Most of the financial institutions shy away from lending to the sector, with available statistics showing that only a few are ready and willing to give out credit to support activities.
While the government is trying to turn around the dwindling fortunes of the sector, some private entities are also contributing their quota to ensure that entrepreneurs are resourced to support their initiatives.
Most agribusiness enterprises have been assisted by the USAID Financing Ghanaian Agriculture Project’s (USAID-FinGAP’s) business advisory service (BAS) providers to access sources of financing to expand their production capacity.
Consequently, the wind of entrepreneurship is blowing.
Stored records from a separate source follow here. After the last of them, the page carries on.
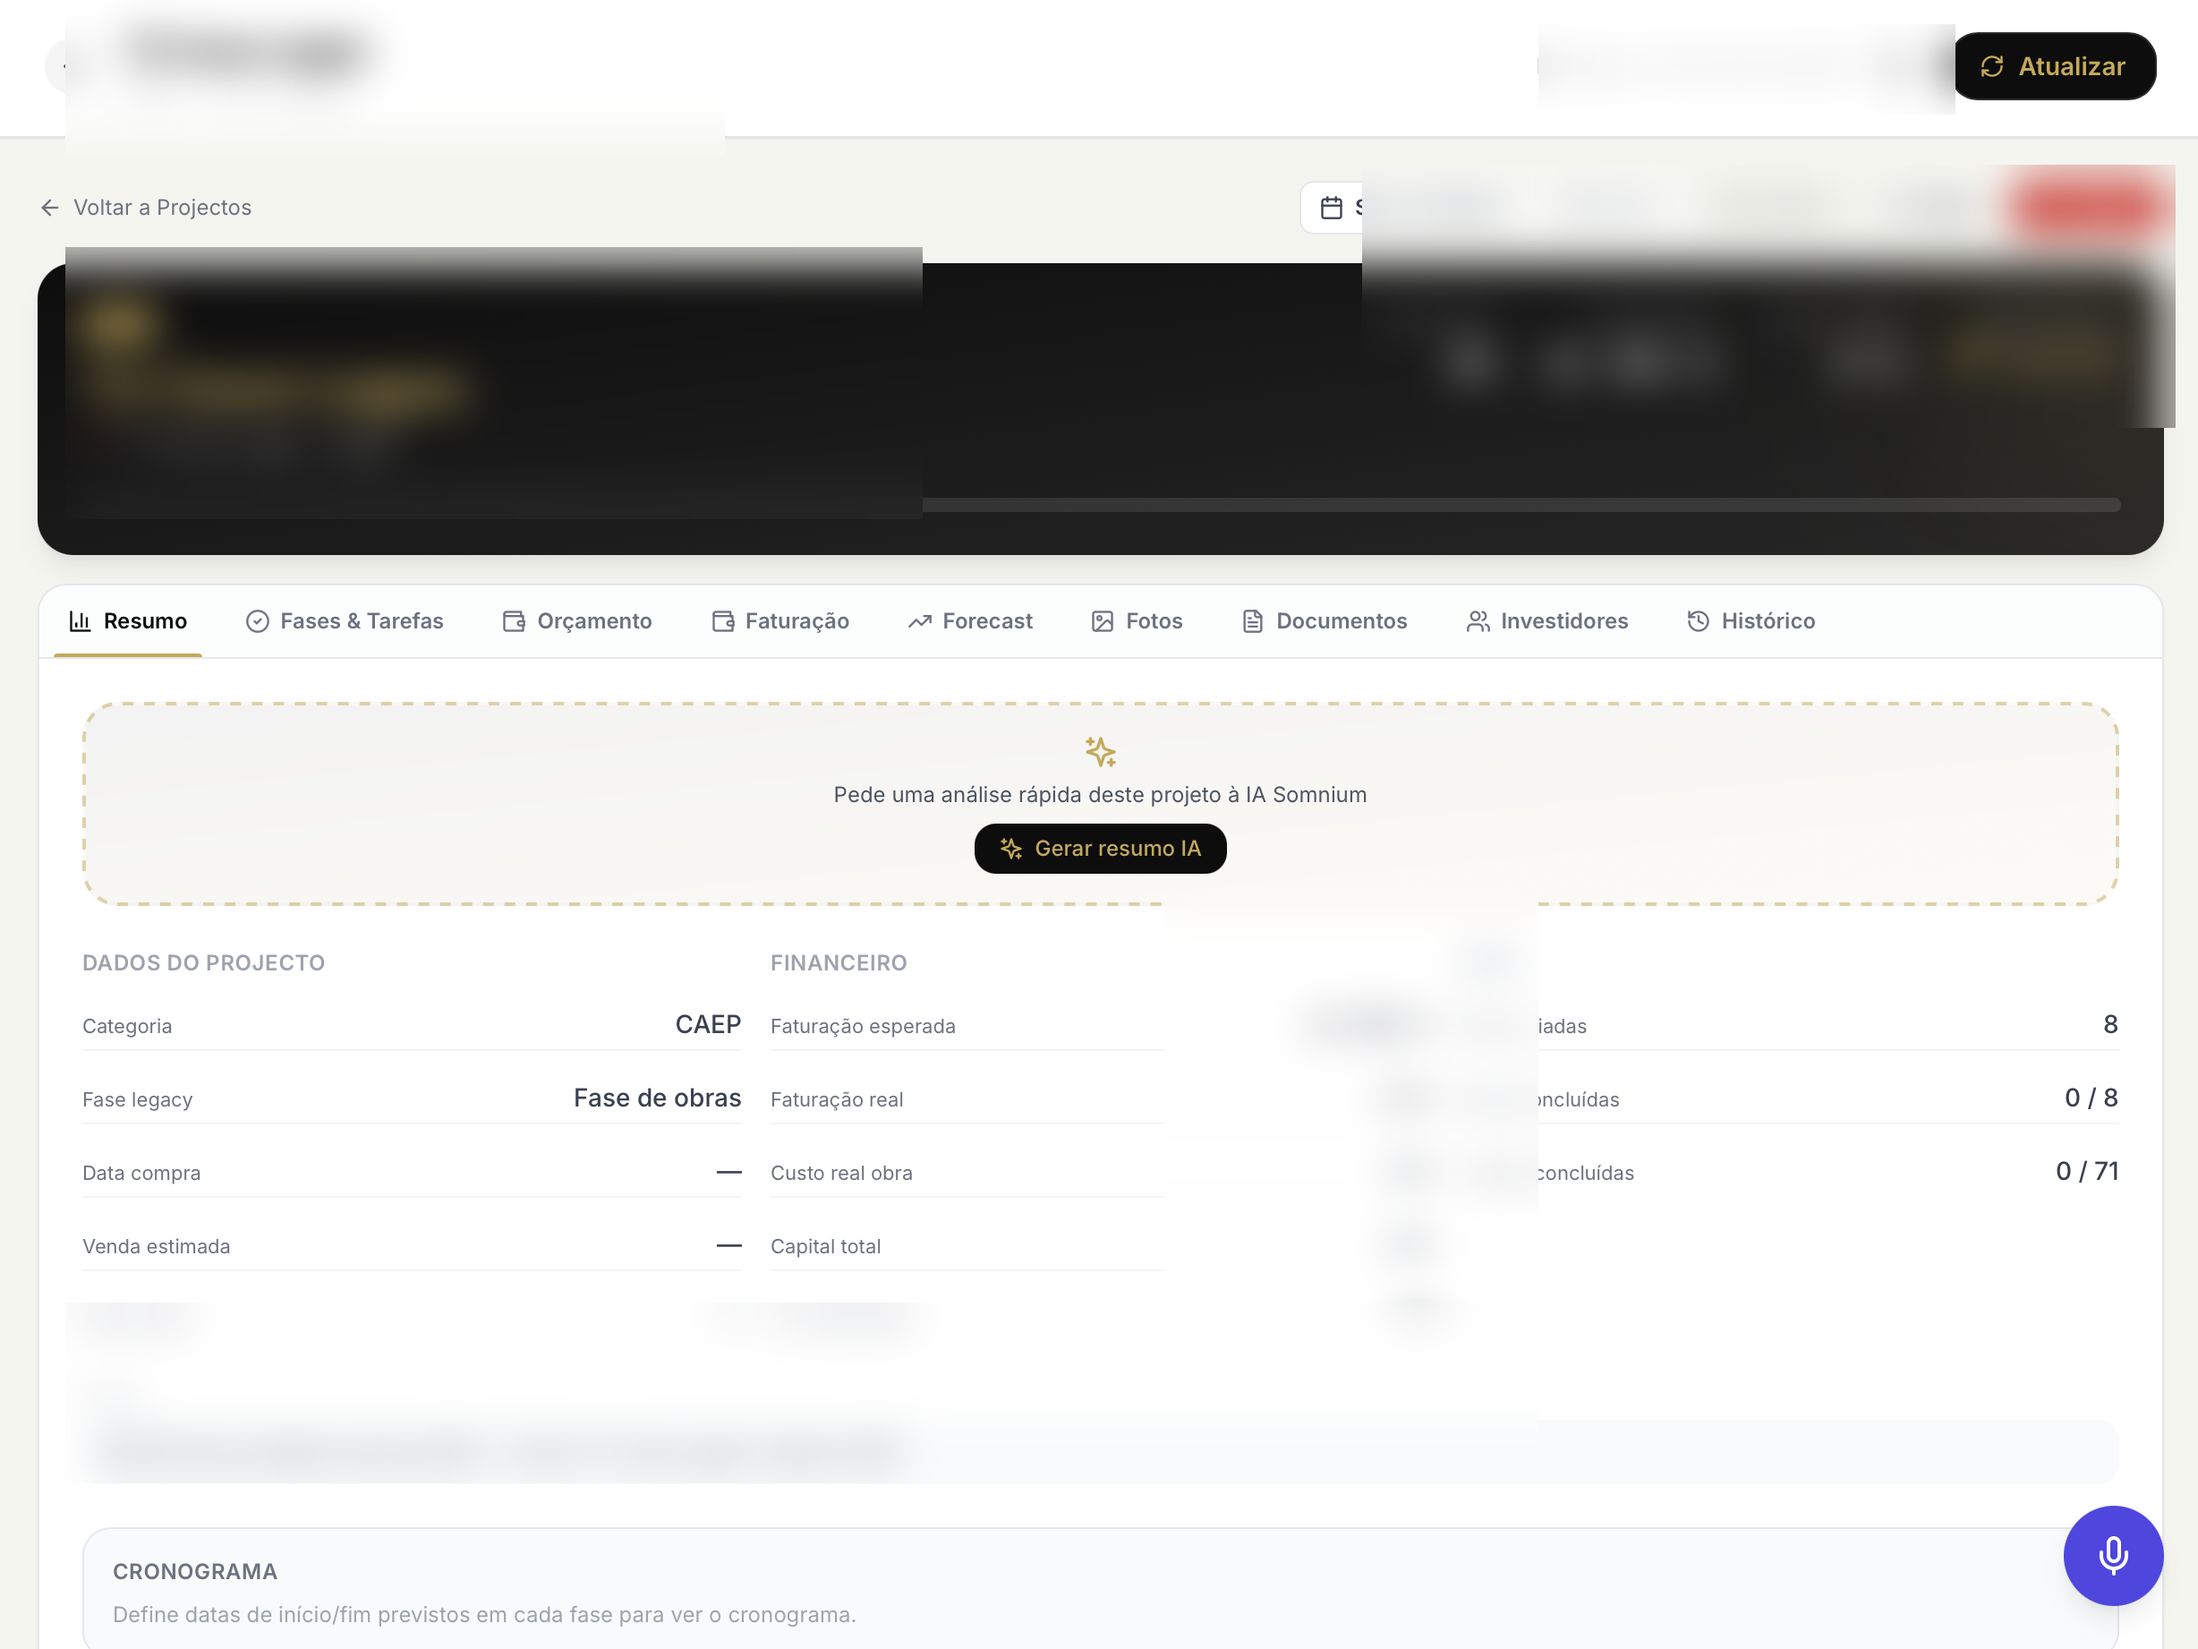
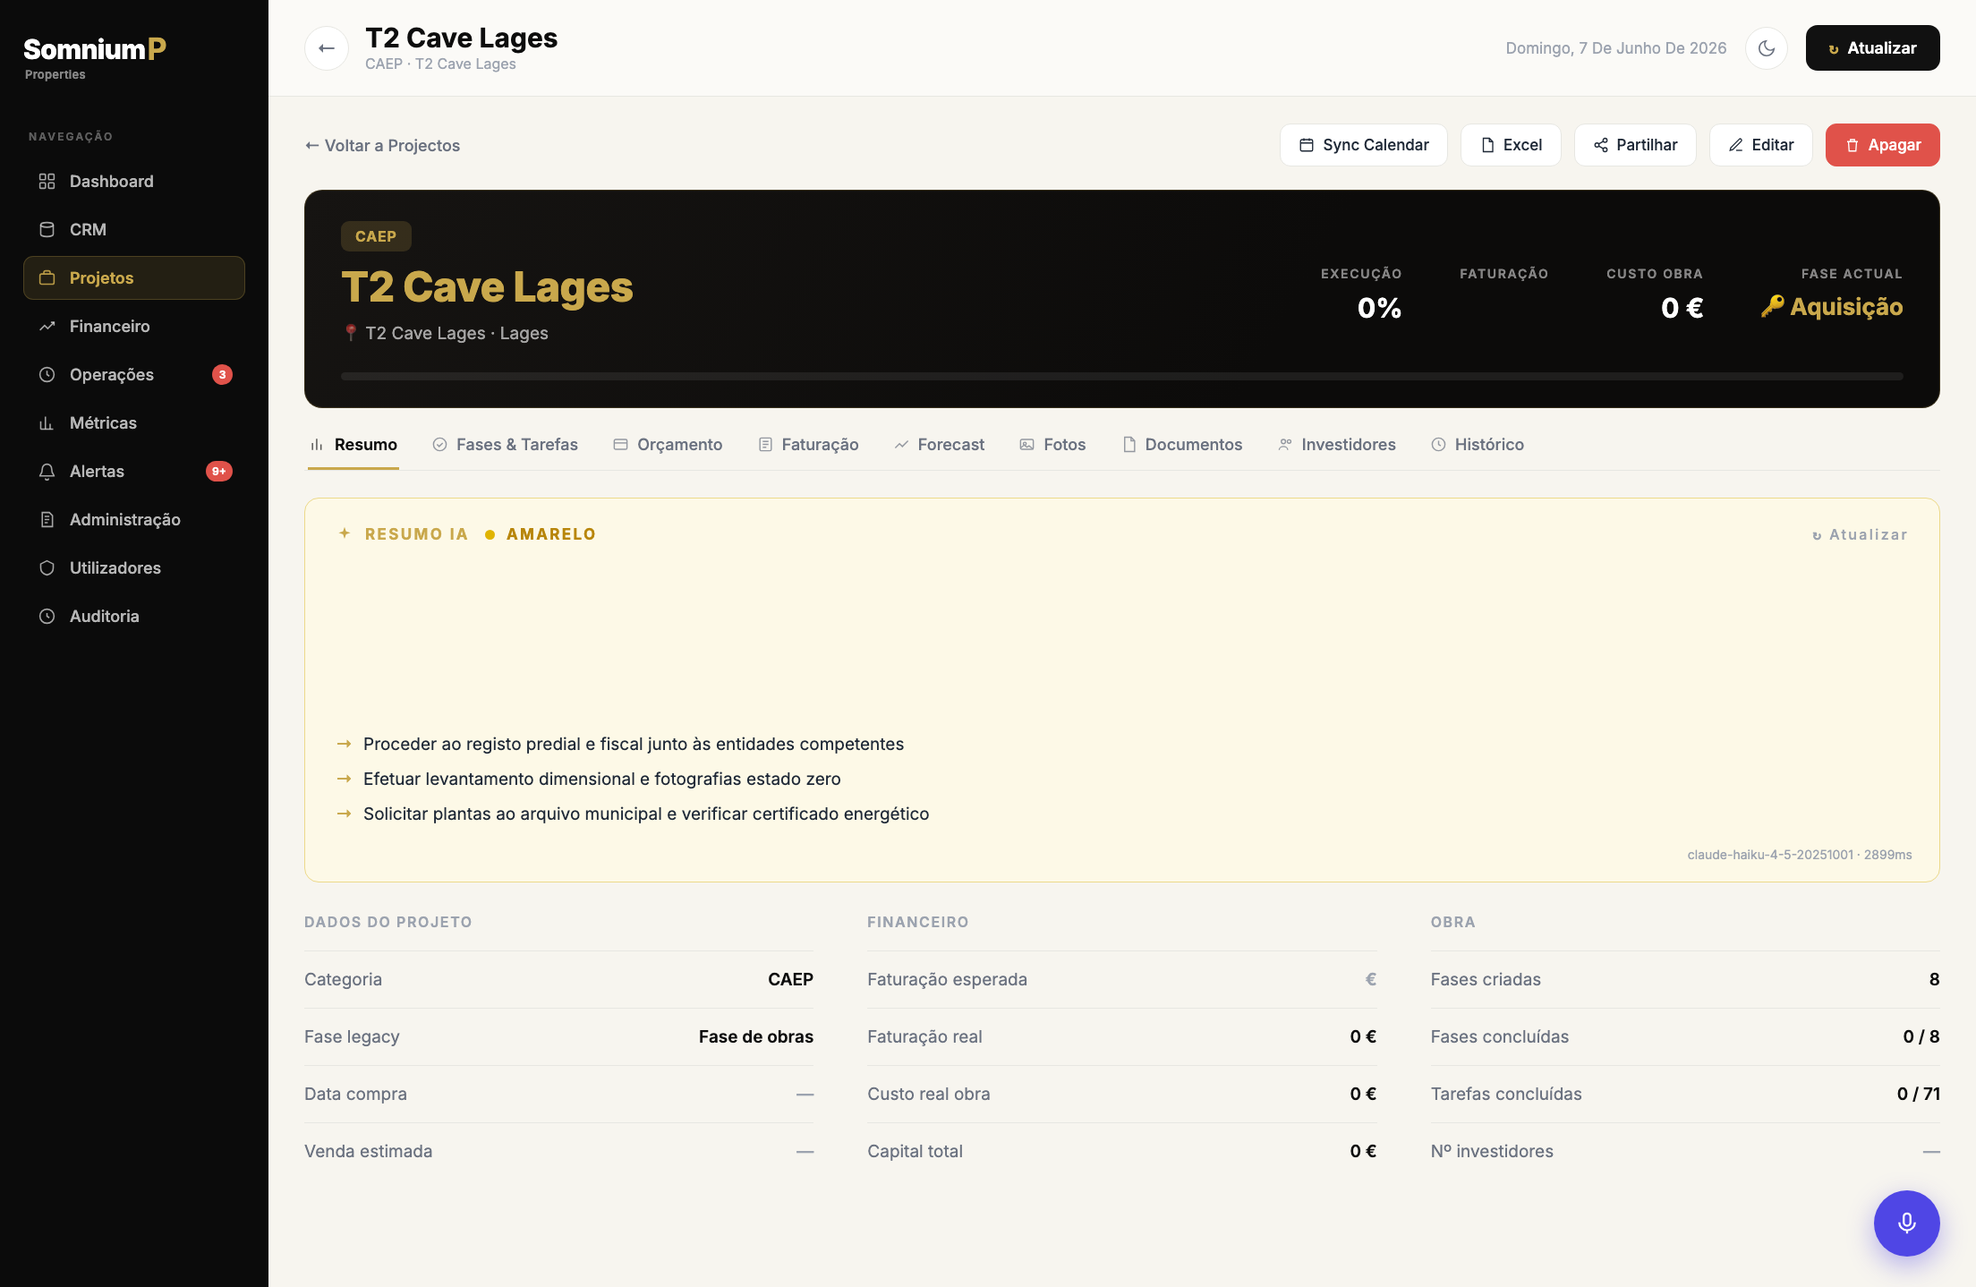
feat(landing): atualizar imagem do CRM (vista completa, sem desfoque)
- Nova imagem da plataforma (pagina de projeto com barra lateral), sem dados sensiveis
- Selo passa a "Plataforma Somnium" (nada desfocado)

diff --git a/public/investir/index.html b/public/investir/index.html
@@ -1004,7 +1004,7 @@ footer{background:var(--bg-warm);border-top:1px solid var(--line);padding:32px 5
     <!-- MOCK DASHBOARD: ficha do investidor -->
     <div style="position:relative;border:1px solid var(--line);border-radius:10px;overflow:hidden;box-shadow:0 1px 2px rgba(0,0,0,.04),0 16px 40px rgba(13,13,13,.07)">
       <img src="assets/landing/crm-dashboard.png" alt="Plataforma Somnium Properties: vista real de um projeto, com dados ocultados por privacidade" loading="lazy" style="display:block;width:100%;height:auto" />
-      <span style="position:absolute;top:12px;right:12px;font-size:9px;font-weight:600;letter-spacing:.16em;text-transform:uppercase;color:var(--gold);background:rgba(13,13,13,.82);padding:5px 10px;border-radius:99px;-webkit-backdrop-filter:blur(6px);backdrop-filter:blur(6px)">Plataforma real · dados ocultados</span>
+      <span style="position:absolute;top:12px;right:12px;font-size:9px;font-weight:600;letter-spacing:.16em;text-transform:uppercase;color:var(--gold);background:rgba(13,13,13,.82);padding:5px 10px;border-radius:99px;-webkit-backdrop-filter:blur(6px);backdrop-filter:blur(6px)">Plataforma Somnium</span>
     </div>
   </div>
 

diff --git a/somnium-investidores.html b/somnium-investidores.html
@@ -1004,7 +1004,7 @@ footer{background:var(--bg-warm);border-top:1px solid var(--line);padding:32px 5
     <!-- MOCK DASHBOARD: ficha do investidor -->
     <div style="position:relative;border:1px solid var(--line);border-radius:10px;overflow:hidden;box-shadow:0 1px 2px rgba(0,0,0,.04),0 16px 40px rgba(13,13,13,.07)">
       <img src="assets/landing/crm-dashboard.png" alt="Plataforma Somnium Properties: vista real de um projeto, com dados ocultados por privacidade" loading="lazy" style="display:block;width:100%;height:auto" />
-      <span style="position:absolute;top:12px;right:12px;font-size:9px;font-weight:600;letter-spacing:.16em;text-transform:uppercase;color:var(--gold);background:rgba(13,13,13,.82);padding:5px 10px;border-radius:99px;-webkit-backdrop-filter:blur(6px);backdrop-filter:blur(6px)">Plataforma real · dados ocultados</span>
+      <span style="position:absolute;top:12px;right:12px;font-size:9px;font-weight:600;letter-spacing:.16em;text-transform:uppercase;color:var(--gold);background:rgba(13,13,13,.82);padding:5px 10px;border-radius:99px;-webkit-backdrop-filter:blur(6px);backdrop-filter:blur(6px)">Plataforma Somnium</span>
     </div>
   </div>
For instance, among the growing acreage of rice farms across the wetlands of Nkwanta North District of the Volta Region, women and youth in the area have moved from being simple farmhands to burgeoning farm owners.
This is because of the increased operations at Okata Farms and Food Processing Limited, an agribusiness enterprise that was assisted by USAID-FinGAP’s BAS providers to access financing which the company used to provide smallholder farmers with training in good agric practices and post-harvest technologies, as well as mechanisation services and the introduction of high-yielding hybrid seeds and agro-chemicals for increased and improved production.
Available data at FinGAP states that women, who traditionally do not own land, began using idle wetlands owned by their husbands to cultivate paddy rice to sell to Okata Farms, such that in the 2016 farming season, 20 women collectively produced 75 metric tonnes from their own farms.
It said Okata Farm’s access to financing had stimulated produce gains and a high level of interest in rice farming, which had positioned the district to help meet the needs of the country’s rice processors and created a new group of farming entrepreneurs.
“We used to plant groundnut in small quantities to feed our children and provide only labour for planting and harvesting rice. Now we can farm rice and sell it to Okata Farms for income to support our families,” Kasiratu Ayuba, the leader of an 80-member women’s group, said.
Govt’s Agric agenda
There are ongoing talks about the need to create jobs through agriculture and related activities, with about 60 per cent of the country’s population still engaged in the sector.
Indeed, the current government’s growth agenda, since it assumed office, has been centred on agriculture to lead the effort towards economic recovery.
As the government has outlined initiatives such as the Planting For Food and Jobs (PFFJ) campaign to improve productivity in the sector, an amount of GH¢700 million is to be spent on the initiative this year to help empower over 500,000 farmers to increase food production and create more jobs for the youth.
The Minister of Finance has said a total of 2,700 extension agents will be recruited to support the PFFJ to increase the production of selected crops for food security and job creation.
He stated that under the agricultural transformation programmes, roads linking farms to urban centres would be constructed and refurbished, while storage facilities for farm produce would also be provided to attract private capital for large-scale agribusinesses.
These, however, may not be the only solutions to the economic woes of the rural poor because apart from generating new sources of jobs and income, it is equally important to bring about transformational change in the agribusiness sector to augment incomes and create more sub-industries within the agricultural sector.
Most people who are outside the agricultural sector are forced to migrate to the cities in search of work. This highlights the need to develop more innovative mechanisms in the rural economy that boost employment opportunities in the agric sector.
The Annual Percentage Rates (APR) and Average Interest (AI) released by the Bank of Ghana (BoG) have consistently revealed that only few banks in Ghana extend their financing to the agricultural sector.
Although the banks insist on providing lending to the agriculture sector, a bulk of the loans go to support the importation of agricultural products, including poultry, but they do little or nothing when it comes to crop production. The banks aim at profits, hence they will invest in areas with low risk. The agricultural sector is perceived as a highly risky one. The effects of climate change, including erratic rainfall, improper record keeping by farmers, among many other things, are all but a few of the reasons why funding to the sector by banks is often not attractive.
There is also the lack of market access, especially for perishable goods, and poor infrastructure such as warehousing and feeder roads to facilitate market access, which cause farmers to make losses from production, hence their inability to repay loans.